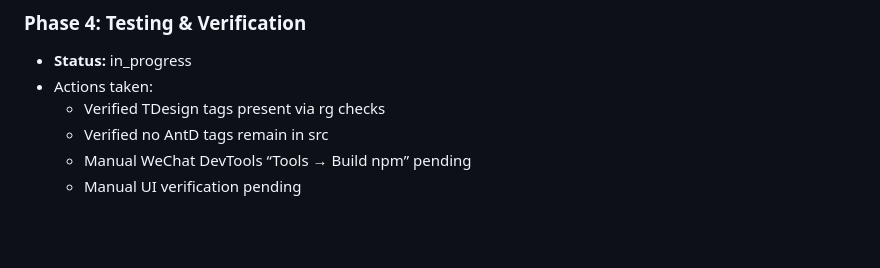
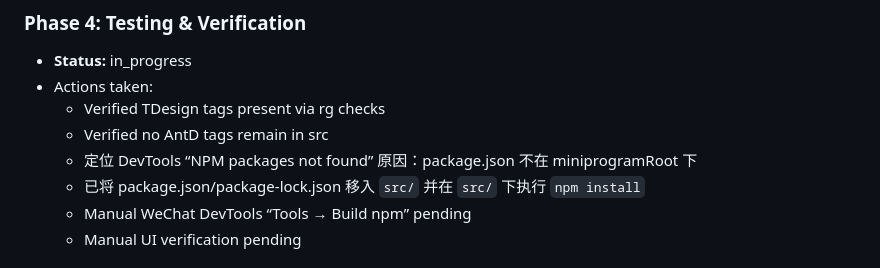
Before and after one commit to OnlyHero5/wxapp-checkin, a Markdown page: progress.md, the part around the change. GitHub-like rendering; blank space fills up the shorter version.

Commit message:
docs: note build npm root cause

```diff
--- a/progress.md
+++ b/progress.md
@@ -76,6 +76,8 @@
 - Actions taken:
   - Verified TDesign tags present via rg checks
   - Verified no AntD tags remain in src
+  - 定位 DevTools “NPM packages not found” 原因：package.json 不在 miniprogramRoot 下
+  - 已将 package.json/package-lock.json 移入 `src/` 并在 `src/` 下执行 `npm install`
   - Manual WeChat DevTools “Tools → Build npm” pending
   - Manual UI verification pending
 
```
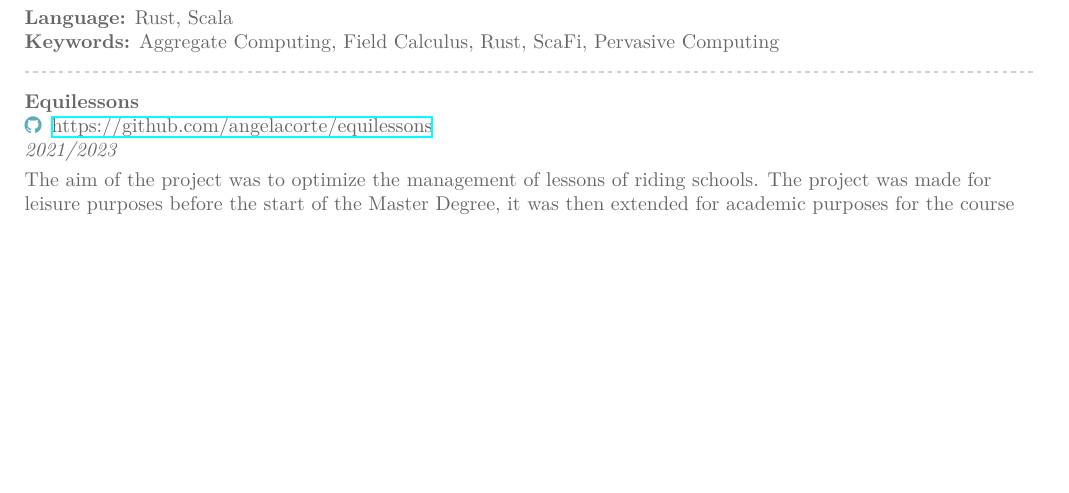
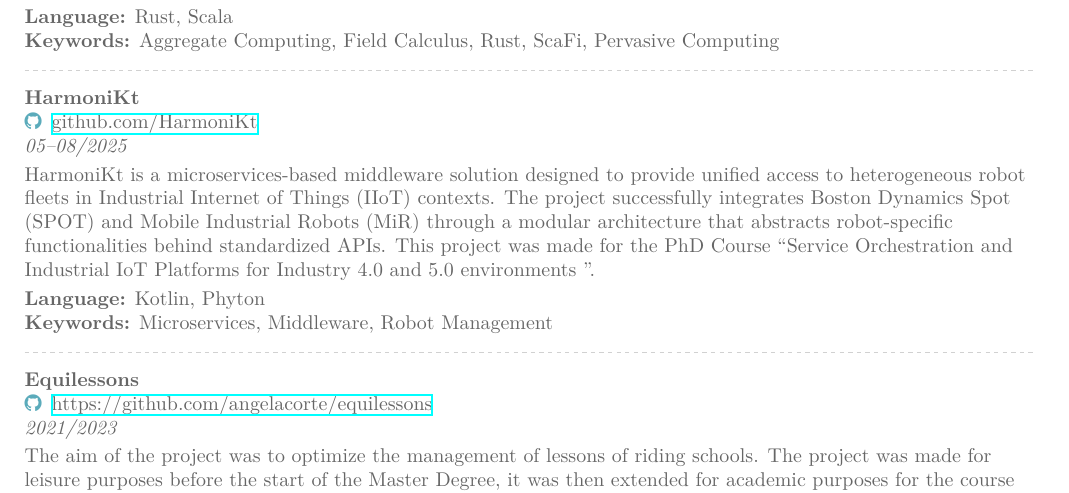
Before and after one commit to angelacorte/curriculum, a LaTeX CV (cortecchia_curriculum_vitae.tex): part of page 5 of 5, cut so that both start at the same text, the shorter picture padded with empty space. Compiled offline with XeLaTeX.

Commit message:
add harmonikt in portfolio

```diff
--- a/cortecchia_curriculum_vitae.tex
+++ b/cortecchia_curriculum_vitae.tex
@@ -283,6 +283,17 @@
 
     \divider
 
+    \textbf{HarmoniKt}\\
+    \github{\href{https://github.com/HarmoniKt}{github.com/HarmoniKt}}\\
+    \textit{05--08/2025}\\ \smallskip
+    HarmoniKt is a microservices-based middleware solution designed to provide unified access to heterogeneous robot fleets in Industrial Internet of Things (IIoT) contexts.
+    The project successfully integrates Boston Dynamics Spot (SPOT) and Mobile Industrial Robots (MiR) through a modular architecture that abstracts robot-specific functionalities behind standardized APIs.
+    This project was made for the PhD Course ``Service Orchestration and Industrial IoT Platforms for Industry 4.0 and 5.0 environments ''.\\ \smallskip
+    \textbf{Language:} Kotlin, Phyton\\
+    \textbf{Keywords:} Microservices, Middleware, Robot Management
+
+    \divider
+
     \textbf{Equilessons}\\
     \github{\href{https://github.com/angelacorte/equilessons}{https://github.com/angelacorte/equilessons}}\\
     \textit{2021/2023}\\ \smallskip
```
━━━━━━━━
What lines in the data above contain the word "textbf"? Show them all.

+    \textbf{HarmoniKt}\\
+    \textbf{Language:} Kotlin, Phyton\\
+    \textbf{Keywords:} Microservices, Middleware, Robot Management
     \textbf{Equilessons}\\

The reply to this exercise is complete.